Segment Start: Dataset excerpts

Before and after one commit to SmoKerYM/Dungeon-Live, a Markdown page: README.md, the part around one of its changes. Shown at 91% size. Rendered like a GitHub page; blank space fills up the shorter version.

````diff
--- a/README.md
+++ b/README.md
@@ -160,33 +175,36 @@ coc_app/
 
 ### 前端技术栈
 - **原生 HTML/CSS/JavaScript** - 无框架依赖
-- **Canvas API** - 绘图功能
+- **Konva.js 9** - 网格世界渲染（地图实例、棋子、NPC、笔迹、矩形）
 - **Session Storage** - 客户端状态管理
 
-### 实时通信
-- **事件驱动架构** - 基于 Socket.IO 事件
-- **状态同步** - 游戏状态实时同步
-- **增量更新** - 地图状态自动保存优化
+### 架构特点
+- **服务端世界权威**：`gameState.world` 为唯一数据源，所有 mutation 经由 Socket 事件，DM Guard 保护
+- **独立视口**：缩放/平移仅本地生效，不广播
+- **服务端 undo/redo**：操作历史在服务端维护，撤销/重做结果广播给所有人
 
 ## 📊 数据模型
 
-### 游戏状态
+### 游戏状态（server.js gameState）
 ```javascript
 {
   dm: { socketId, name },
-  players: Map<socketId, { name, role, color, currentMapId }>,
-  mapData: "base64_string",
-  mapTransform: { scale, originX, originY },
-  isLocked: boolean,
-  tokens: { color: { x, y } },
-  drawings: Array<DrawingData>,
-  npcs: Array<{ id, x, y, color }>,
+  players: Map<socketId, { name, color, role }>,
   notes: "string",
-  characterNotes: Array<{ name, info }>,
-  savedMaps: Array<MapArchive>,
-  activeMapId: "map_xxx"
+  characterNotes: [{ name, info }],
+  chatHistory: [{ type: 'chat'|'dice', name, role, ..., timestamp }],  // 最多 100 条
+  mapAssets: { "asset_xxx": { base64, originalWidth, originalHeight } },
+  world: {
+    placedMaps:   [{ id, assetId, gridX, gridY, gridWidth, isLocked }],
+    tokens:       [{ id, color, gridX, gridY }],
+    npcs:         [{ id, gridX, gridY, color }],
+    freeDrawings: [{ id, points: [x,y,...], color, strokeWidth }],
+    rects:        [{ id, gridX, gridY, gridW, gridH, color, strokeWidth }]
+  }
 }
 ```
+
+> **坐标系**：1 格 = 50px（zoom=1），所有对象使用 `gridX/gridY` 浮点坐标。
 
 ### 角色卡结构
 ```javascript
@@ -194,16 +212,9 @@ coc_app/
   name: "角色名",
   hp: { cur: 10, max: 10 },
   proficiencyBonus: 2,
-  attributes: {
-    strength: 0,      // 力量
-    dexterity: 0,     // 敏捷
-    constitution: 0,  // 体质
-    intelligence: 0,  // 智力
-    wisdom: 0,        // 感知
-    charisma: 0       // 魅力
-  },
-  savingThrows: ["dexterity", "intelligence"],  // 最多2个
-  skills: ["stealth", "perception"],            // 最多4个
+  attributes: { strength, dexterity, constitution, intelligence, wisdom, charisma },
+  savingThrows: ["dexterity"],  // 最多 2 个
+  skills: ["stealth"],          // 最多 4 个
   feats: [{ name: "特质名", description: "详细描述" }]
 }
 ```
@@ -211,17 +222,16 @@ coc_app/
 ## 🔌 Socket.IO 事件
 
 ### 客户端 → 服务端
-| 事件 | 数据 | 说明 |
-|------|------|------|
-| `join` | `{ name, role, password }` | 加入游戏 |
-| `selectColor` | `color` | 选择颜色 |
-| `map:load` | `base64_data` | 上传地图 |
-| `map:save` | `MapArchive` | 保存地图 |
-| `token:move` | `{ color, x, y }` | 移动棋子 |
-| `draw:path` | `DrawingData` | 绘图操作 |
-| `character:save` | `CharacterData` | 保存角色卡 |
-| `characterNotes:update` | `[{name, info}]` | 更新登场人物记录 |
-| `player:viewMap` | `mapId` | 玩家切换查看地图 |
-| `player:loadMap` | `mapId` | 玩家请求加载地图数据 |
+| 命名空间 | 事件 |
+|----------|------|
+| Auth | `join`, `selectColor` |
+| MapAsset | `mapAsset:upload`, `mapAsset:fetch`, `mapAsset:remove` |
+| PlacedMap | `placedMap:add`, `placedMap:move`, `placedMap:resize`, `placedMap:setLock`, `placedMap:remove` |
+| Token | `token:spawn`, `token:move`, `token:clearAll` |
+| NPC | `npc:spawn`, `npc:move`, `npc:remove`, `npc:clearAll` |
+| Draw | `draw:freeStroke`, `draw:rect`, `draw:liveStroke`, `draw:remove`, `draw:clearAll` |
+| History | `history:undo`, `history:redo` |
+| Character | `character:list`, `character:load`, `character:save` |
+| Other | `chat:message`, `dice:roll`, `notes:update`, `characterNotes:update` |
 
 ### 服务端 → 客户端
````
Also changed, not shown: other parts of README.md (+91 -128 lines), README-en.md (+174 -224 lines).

Segment End: Dataset excerpts

• _Exercise goal_
Whenever the word "name" appears in a line of the listing, report that line.

• _Response to this task_
   dm: { socketId, name },
-  players: Map<socketId, { name, role, color, currentMapId }>,
+  players: Map<socketId, { name, color, role }>,
-  characterNotes: Array<{ name, info }>,
+  characterNotes: [{ name, info }],
+  chatHistory: [{ type: 'chat'|'dice', name, role, ..., timestamp }],  // 最多 100 条
   name: "角色名",
   feats: [{ name: "特质名", description: "详细描述" }]
-| `join` | `{ name, role, password }` | 加入游戏 |
-| `characterNotes:update` | `[{name, info}]` | 更新登场人物记录 |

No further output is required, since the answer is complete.